Southeastern Section - 63rd Annual Meeting (10–11 April 2014)

Paper No. 4
Presentation Time: 8:00 AM-12:00 PM


SCHULTZ, Kyle S. and NUSBAUM, Robert L., Geology and Environmental Geosciences, College of Charleston, 66 George St, Charleston, SC 29424,

The Charleston area was a phosphate mining district up until the early 20th century. The phosphorites themselves are largely uncharacterized. The phosphorites in this area range in color from light brown/tan to dark grey/black, herein referred to as Type 1 and Type 2, respectively. This study focuses on the origin and character of eight cobble to small boulder sized phosphorite nodules and rounded clasts collected from four younger Pleistocene fluvial sand locations.

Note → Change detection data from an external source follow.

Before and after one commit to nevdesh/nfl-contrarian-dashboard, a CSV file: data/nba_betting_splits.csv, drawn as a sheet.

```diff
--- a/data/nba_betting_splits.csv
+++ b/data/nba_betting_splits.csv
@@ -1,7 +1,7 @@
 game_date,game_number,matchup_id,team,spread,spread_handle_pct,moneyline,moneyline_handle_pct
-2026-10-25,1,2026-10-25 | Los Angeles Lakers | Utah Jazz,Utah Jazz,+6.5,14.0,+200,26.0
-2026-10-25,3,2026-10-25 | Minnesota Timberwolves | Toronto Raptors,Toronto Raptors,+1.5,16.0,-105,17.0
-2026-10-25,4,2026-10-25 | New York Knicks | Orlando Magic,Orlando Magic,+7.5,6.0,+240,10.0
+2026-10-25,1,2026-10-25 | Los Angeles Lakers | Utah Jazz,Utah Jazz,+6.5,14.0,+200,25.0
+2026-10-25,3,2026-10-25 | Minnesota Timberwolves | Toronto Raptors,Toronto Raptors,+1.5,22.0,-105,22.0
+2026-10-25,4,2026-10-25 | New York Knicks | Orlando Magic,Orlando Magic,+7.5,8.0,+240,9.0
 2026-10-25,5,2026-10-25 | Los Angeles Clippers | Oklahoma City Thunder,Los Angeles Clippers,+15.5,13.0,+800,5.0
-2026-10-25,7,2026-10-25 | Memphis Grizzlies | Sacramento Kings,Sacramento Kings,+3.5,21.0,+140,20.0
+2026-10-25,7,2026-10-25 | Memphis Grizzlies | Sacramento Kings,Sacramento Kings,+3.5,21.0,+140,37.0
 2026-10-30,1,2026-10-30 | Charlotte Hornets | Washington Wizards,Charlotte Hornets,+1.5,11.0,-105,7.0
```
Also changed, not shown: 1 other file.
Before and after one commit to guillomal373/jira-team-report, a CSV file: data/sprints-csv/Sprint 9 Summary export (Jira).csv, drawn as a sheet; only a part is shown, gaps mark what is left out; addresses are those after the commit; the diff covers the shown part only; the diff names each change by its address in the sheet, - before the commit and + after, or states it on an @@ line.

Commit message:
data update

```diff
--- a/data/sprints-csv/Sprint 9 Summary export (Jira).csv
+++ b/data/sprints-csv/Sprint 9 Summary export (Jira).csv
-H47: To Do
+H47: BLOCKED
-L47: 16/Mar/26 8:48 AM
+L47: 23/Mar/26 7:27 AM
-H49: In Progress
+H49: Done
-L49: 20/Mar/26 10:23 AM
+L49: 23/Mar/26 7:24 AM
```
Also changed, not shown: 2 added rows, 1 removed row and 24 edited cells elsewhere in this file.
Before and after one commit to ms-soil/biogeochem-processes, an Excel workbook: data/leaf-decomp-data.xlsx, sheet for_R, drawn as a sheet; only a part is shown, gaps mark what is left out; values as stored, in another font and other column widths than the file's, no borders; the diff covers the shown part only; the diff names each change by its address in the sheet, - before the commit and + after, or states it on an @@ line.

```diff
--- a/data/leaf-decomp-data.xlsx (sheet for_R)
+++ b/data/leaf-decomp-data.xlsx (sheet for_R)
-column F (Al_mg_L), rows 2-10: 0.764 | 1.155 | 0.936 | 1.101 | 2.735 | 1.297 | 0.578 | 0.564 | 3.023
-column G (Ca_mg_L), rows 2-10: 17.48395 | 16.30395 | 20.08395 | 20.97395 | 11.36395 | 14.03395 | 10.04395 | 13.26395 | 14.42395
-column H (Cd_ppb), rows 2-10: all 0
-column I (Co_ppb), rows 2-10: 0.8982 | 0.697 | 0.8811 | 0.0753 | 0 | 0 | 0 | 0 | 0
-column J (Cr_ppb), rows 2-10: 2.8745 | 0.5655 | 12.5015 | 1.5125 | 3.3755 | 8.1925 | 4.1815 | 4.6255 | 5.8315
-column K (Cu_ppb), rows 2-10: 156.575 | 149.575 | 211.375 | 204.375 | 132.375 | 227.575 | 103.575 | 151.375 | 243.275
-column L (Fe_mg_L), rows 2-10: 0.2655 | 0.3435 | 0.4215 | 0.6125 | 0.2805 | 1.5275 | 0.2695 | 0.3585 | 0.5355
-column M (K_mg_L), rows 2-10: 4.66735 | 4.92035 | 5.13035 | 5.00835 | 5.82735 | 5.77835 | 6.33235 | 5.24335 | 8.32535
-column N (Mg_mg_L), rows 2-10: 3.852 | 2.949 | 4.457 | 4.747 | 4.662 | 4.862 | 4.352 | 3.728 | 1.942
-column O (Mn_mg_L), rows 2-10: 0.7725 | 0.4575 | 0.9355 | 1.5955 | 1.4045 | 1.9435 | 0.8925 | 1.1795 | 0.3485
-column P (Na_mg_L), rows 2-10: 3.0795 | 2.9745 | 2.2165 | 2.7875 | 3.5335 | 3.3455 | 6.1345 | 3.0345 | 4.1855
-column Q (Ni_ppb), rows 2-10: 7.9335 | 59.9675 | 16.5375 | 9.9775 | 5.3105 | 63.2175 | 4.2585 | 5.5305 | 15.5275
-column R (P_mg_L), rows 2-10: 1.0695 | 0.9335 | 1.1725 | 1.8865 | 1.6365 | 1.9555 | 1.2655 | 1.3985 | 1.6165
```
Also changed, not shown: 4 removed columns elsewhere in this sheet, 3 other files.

All phosphorites samples studied are cemented with cryptocrystalline dark phosphate identified as collophane. Type 1 samples displayed a higher content of clay-sized minerals and carbonates, while Type 2 samples were higher in silica with angular quartz clasts. While both shared similar fossil content, Type 2 phosphorite had fewer fossils and less carbonate. Semi-quantitative SEM chemical analyses were hindered by pervasive Ca-phosphate cement. Thus, the cement was removed with a 6-molar nitric acid treatment in order to analyze the residual mineral constituents. The results produced a number of accessory mineral constituents which proved to be useful for provenance analysis, including zircon, ilmenite, pyrite, hematite, monazite, and allanite. The presence of zircon, allanite, and possibly monazite suggest a granitic source rock for most samples. Abundant clay minerals identified using reflectance spectroscopy include kaolinite with minor kaolinite-smectite mixtures.

These samples indicate some reworking of originally marine phosphorite (Paleogene) with terrestrial input indicated by the angular clasts. The presence of zircon and allanite with monazite is consistent with granitic sources as well. The samples also display replacement of carbonate primarily with phosphate and in at least one case hematite, which is seen in the fossils.

Clay mineralogy, quartz and accessory minerals (e.g., zircon) are consistent with a Piedmont provenance, followed by multiple episodes of Ca-phosphate cementation. Based on our analyses, it appears that clasts in Type 1 and Type 2 phosphorite have slightly different histories, with greater terrestrial input for Type 2 samples.